-- Assignment --
Find and return every line of the data that contains the word "template".

-- Material for the task --
__________

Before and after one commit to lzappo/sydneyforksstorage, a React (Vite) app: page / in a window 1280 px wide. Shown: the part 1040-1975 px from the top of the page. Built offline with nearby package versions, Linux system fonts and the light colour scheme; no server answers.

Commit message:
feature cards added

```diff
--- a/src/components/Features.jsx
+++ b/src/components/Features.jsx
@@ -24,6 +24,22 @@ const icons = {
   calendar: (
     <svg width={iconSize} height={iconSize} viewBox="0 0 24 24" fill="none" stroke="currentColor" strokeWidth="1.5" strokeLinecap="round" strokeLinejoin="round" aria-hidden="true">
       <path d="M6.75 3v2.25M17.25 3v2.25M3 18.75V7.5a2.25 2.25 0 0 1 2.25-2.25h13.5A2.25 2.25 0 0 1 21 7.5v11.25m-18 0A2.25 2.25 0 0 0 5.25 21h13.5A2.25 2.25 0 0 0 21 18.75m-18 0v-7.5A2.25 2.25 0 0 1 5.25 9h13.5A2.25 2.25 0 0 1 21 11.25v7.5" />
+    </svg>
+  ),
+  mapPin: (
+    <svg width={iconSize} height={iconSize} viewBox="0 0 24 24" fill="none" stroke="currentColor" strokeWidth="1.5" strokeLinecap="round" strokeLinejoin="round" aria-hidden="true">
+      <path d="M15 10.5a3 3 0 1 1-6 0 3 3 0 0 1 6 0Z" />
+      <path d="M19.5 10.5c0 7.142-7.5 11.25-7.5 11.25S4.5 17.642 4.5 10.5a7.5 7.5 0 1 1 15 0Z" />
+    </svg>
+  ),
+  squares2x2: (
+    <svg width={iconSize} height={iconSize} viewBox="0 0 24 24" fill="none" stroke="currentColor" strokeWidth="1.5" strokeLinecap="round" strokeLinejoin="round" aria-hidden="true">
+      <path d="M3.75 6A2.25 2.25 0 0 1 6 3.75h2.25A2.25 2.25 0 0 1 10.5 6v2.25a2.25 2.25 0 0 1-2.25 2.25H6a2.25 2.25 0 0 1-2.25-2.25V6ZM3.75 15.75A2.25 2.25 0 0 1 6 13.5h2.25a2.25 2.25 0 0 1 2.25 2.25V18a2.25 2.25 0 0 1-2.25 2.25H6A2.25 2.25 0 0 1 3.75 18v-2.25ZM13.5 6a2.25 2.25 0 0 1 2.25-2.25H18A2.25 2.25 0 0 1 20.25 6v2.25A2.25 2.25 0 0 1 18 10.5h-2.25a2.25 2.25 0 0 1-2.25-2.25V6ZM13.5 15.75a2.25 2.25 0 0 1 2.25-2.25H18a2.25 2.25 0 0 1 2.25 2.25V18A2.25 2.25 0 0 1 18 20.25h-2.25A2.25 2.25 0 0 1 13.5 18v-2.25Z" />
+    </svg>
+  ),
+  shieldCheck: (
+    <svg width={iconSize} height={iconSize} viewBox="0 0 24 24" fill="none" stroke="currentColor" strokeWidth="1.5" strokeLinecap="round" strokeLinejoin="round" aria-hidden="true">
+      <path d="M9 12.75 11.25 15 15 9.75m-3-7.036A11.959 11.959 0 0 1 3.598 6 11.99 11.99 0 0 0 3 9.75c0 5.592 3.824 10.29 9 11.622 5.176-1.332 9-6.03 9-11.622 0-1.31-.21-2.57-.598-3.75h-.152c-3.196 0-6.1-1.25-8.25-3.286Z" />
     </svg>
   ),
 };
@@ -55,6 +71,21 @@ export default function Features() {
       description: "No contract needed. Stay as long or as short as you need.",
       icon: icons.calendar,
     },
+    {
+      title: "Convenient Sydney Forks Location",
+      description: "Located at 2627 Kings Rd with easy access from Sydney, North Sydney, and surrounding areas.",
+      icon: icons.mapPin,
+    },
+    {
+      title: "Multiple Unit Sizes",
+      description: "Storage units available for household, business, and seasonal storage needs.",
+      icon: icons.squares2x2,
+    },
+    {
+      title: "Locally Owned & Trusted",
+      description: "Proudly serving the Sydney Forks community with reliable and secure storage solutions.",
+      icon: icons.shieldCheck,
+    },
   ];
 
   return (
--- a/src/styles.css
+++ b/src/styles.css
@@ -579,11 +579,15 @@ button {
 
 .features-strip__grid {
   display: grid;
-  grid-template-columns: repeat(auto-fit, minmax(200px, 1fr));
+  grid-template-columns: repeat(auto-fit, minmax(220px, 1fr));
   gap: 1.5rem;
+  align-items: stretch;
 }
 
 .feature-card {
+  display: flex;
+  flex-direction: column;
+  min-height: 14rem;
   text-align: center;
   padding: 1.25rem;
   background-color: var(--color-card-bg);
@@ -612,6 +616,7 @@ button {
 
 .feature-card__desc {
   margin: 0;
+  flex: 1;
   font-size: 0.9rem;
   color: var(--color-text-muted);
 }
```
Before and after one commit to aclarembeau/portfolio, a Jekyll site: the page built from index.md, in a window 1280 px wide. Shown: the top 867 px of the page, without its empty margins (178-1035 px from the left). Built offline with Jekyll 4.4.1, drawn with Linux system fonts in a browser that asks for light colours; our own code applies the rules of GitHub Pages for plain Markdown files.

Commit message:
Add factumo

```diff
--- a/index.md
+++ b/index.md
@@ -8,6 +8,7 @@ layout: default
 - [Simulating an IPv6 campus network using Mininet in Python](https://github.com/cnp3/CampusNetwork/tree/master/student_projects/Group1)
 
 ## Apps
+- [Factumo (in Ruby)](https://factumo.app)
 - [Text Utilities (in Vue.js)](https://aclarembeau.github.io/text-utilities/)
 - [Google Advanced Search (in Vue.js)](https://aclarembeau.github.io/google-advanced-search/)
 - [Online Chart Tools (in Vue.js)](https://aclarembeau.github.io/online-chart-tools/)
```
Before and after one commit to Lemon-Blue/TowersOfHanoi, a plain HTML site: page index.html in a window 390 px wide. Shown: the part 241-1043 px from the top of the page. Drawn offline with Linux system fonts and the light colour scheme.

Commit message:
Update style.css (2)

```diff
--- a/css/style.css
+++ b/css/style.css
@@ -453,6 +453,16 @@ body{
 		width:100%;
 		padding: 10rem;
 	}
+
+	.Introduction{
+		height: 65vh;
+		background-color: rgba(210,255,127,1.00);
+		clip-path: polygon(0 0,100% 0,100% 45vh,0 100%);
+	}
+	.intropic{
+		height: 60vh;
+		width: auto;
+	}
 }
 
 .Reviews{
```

__________

-- Response to the task --
-  grid-template-columns: repeat(auto-fit, minmax(200px, 1fr));
+  grid-template-columns: repeat(auto-fit, minmax(220px, 1fr));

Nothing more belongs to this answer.